But whatever you buy in the way of hardware or software, and no matter where you buy it, late summer seems to have become a third “savings season,” right up there with Christmas and tax refund time.
One last note: the deals shown in this article are examples only, not necessarily the lowest prices around. Before you buy anything, you owe it to yourself to shop around like mad, a task modern search engines make a lot easier (and cooler, in the heat of summer) than old-fashioned “drive from store to store” shopping.]]>
CollegeBoard.com’s Resume Writing 101

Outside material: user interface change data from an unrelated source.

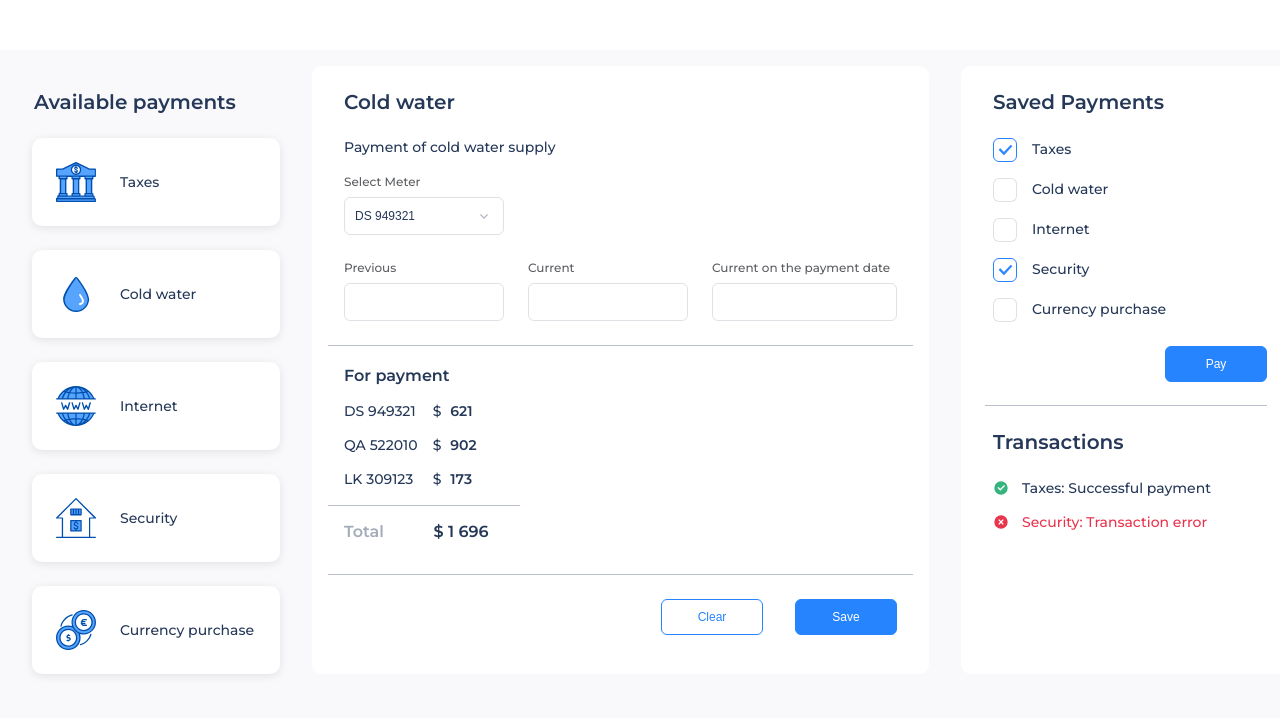
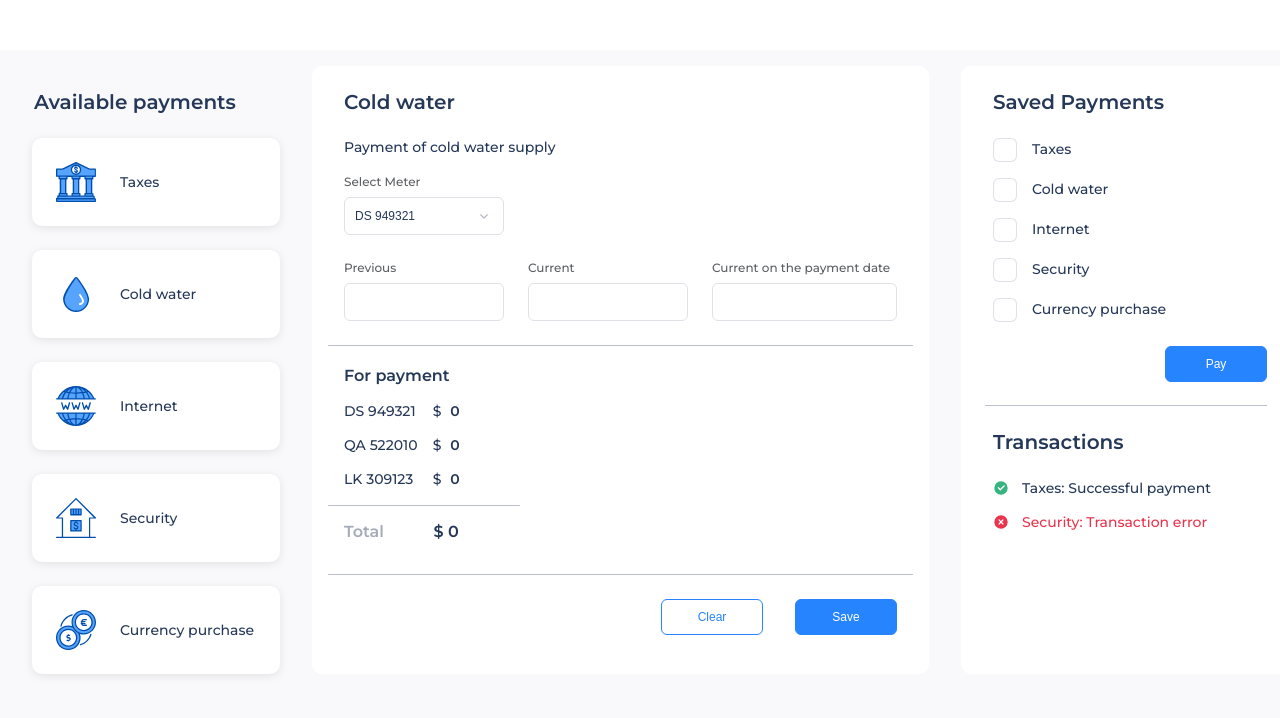
Before and after one commit to ruslanskrims/lectrum_billing_system, a website built with webpack: page src/index.html in a window 1280 px wide. Shown: the top 718 px of the page. Built offline with nearby package versions, Linux system fonts and the light colour scheme.

Commit message:
Initial commit

```diff
--- a/package.json
+++ b/package.json
@@ -3,8 +3,8 @@
   "version": "0.0.4",
   "description": "Lectrum JS + ES6 course personal project",
   "author": {
-    "name" : "Andrey Prisniak",
-    "email" : "aprisniak@lectrum.io"
+    "name": "Ruslans Krims",
+    "email": "krims.ruslan@gmail.com"
   },
   "scripts": {
     "build": "cross-env NODE_ENV=production webpack --config webpack/webpack.config.prod.js  --colors",
--- a/src/index.html
+++ b/src/index.html
@@ -1,10 +1,12 @@
 <!DOCTYPE html>
 <html lang="en">
   <head>
-    <meta charset="UTF-8">
-    <meta name="viewport" content="width=device-width, initial-scale=1">
-    <link href="https://fonts.googleapis.com/css2?family=Montserrat:wght@300;500;600&display=swap"
-      rel="stylesheet">
+    <meta charset="UTF-8" />
+    <meta name="viewport" content="width=device-width, initial-scale=1" />
+    <link
+      href="https://fonts.googleapis.com/css2?family=Montserrat:wght@300;500;600&display=swap"
+      rel="stylesheet"
+    />
     <title>Lectrum</title>
   </head>
   <body>
@@ -22,16 +24,16 @@
           <p class="left__company-desc" data-id="water">Cold water</p>
         </div>
         <div class="left__company" data-id="internet">
-          <img src="img/internet.svg" class="taxes" data-id="internet"/>
+          <img src="img/internet.svg" class="taxes" data-id="internet" />
           <p class="left__company-desc" data-id="internet">Internet</p>
         </div>
         <div class="left__company" data-id="security">
           <img src="img/security.svg" class="taxes" data-id="security" />
-          <p class="left__company-desc" data-id="security" >Security</p>
+          <p class="left__company-desc" data-id="security">Security</p>
         </div>
         <div class="left__company" data-id="exchange">
           <img src="img/exchange.svg" class="taxes" data-id="exchange" />
-          <p class="left__company-desc" data-id="exchange" >Currency purchase</p>
+          <p class="left__company-desc" data-id="exchange">Currency purchase</p>
         </div>
       </div>
       <div class="center">
@@ -56,22 +58,37 @@
               <div class="data__item data__previous">
                 <label for="previous">
                   <span>Previous</span>
-                  <input id="previous" name="previous" type="text" autocomplete="off"
-                    pattern="[0-9]{0,12}" />
+                  <input
+                    id="previous"
+                    name="previous"
+                    type="text"
+                    autocomplete="off"
+                    pattern="[0-9]{0,12}"
+                  />
                 </label>
               </div>
               <div class="data__item data__current">
                 <label for="current">
                   <span>Current</span>
-                  <input id="current" name="current" type="text" autocomplete="off"
-                    pattern="[0-9]{0,12}" />
+                  <input
+                    id="current"
+                    name="current"
+                    type="text"
+                    autocomplete="off"
+                    pattern="[0-9]{0,12}"
+                  />
                 </label>
               </div>
               <div class="data__item data__payment">
                 <label for="payment">
                   <span>Current on the payment date</span>
-                  <input id="payment" name="payment" type="text" autocomplete="off"
-                    pattern="[0-9]{0,12}" />
+                  <input
+                    id="payment"
+                    name="payment"
+                    type="text"
+                    autocomplete="off"
+                    pattern="[0-9]{0,12}"
+                  />
                 </label>
               </div>
             </div>
@@ -80,23 +97,27 @@
             <p class="form__summary-title">For payment</p>
             <ul class="form__summary-list">
               <li class="list__item">
-                <p><span class="list__item-label">DS 949321</span>
-                  <span class="price">$ <b>621</b></span>
+                <p>
+                  <span class="list__item-label">DS 949321</span>
+                  <span class="price">$ <b>0</b></span>
                 </p>
               </li>
               <li class="list__item">
-                <p><span class="list__item-label">QA 522010</span>
-                  <span class="price">$ <b>902</b></span>
+                <p>
+                  <span class="list__item-label">QA 522010</span>
+                  <span class="price">$ <b>0</b></span>
                 </p>
               </li>
               <li class="list__item">
-                <p><span class="list__item-label">LK 309123</span>
-                  <span class="price">$ <b>173</b></span>
+                <p>
+                  <span class="list__item-label">LK 309123</span>
+                  <span class="price">$ <b>0</b></span>
                 </p>
               </li>
               <li class="list__item list__total">
-                <p><span class="list__item-label">Total</span>
-                  <span class="price">$ <b>1 696</b></span>
+                <p>
+                  <span class="list__item-label">Total</span>
+                  <span class="price">$ <b>0</b></span>
                 </p>
               </li>
             </ul>
@@ -115,7 +136,7 @@
           <div class="right__payments-fields">
             <p class="right__payments-field">
               <label>
-                <input type="checkbox" checked/>
+                <input type="checkbox" />
                 <span>Taxes</span>
               </label>
             </p>
@@ -133,7 +154,7 @@
             </p>
             <p class="right__payments-field">
               <label>
-                <input type="checkbox" checked/>
+                <input type="checkbox" />
                 <span>Security</span>
               </label>
             </p>
@@ -152,7 +173,9 @@
           <p class="transactions__title">Transactions</p>
           <ul class="transactions__list">
             <li class="list__item">Taxes: Successful payment</li>
-            <li class="list__item list__item-error">Security: Transaction error</li>
+            <li class="list__item list__item-error">
+              Security: Transaction error
+            </li>
           </ul>
         </div>
       </div>
```
Also changed, not shown: 1 other file.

As you might expect, a resume-writing guide on a site called CollegBoard.com is going to be of most help to high school and college students looking for a first job or an internship. If that’s you, read this page. If not, you still might want to read it. There is no such thing as too much knowledge when it comes to writing resumes — or just about anything else.

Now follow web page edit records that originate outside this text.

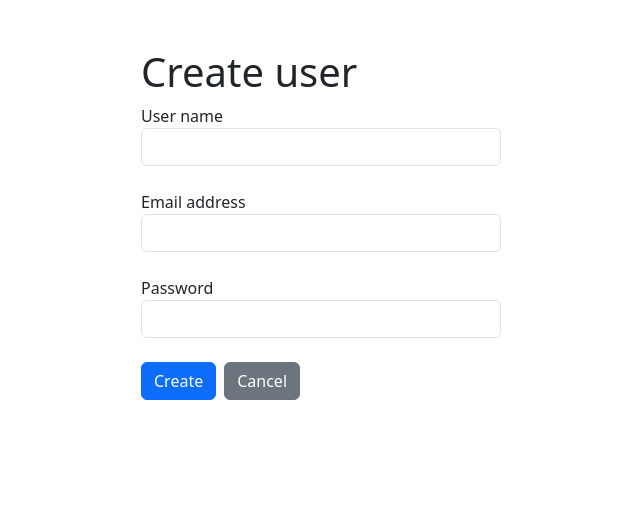
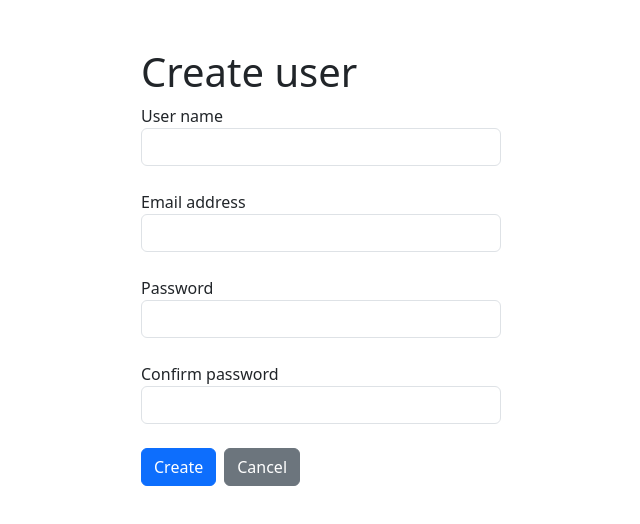
Before and after one commit to raynizm/laboration-3, a React (Vite) app: page / in a window 1280 px wide. Shown: the top 524 px of the page, without its empty margins (319-959 px from the left). Built offline with nearby package versions, Linux system fonts and the light colour scheme.

Commit message:
feat: add confirm password field to user creation form

```diff
--- a/src/App.jsx
+++ b/src/App.jsx
@@ -1,6 +1,6 @@
 import { useState } from 'react'
 
-const emptyForm = { username: '', email: '', password: '' }
+const emptyForm = { username: '', email: '', password: '', confirmPassword: '' }
 
 function App() {
   const [form, setForm] = useState(emptyForm)
@@ -52,6 +52,16 @@ function App() {
             onChange={handleChange}
           />
         </label>
+        <label className="form-label w-100">
+          Confirm password
+          <input
+            className="form-control"
+            type="password"
+            name="confirmPassword"
+            value={form.confirmPassword}
+            onChange={handleChange}
+          />
+        </label>
         <div className="d-flex gap-2">
           <button type="submit" className="btn btn-primary">Create</button>
           <button
```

How to Write a Masterpiece of a Resume
at RockportInstitute.com, is an excellent excerpt from their popular book, THE PATHFINDER: How To Choose or Change Your Career for a Lifetime of Satisfaction and Success. Great info here. And if you’re ready to choose or change your career, you might even want to buy their book.
Queen Associates has a Technical Resume Writing Tips
page primarily for job applicants in the “Queen City,” AKA Charlotte, N. Carolina. But the advice on this page applies to anyone, anywhere, so don’t pass this excellent guide by just because you live in S. Carolina. Or N. Dakota. Or (fill in here).
USAJobs.gov is the U.S. government’s recruiting site, and has a
Resume and Application Tips page specifically for federal job applicants. Don’t rule out the idea of “Working for America” if you’re thinking about a job change, either. The U.S. government has more IT resources than just about anyone else, and has research agencies that have developed all kinds of cool stuff — including the Internet itself.
Online recruiting giant Monster.com
has a How to Write a Resume page that leads you to seven sub-pages about different parts of your resume, from How to Write an Effective Resume Title to Round Out Your Resume with Additional Information. And, of course, a link to Monster’s online resume builder.
So there you have it: six resume-writing help pages I believe are among the most useful ones out there. There are hundreds (possibly thousands) more, but these are some of the ones I believe are most useful for IT people who want to switch careers or get started in the job market right out of high school or college.]]>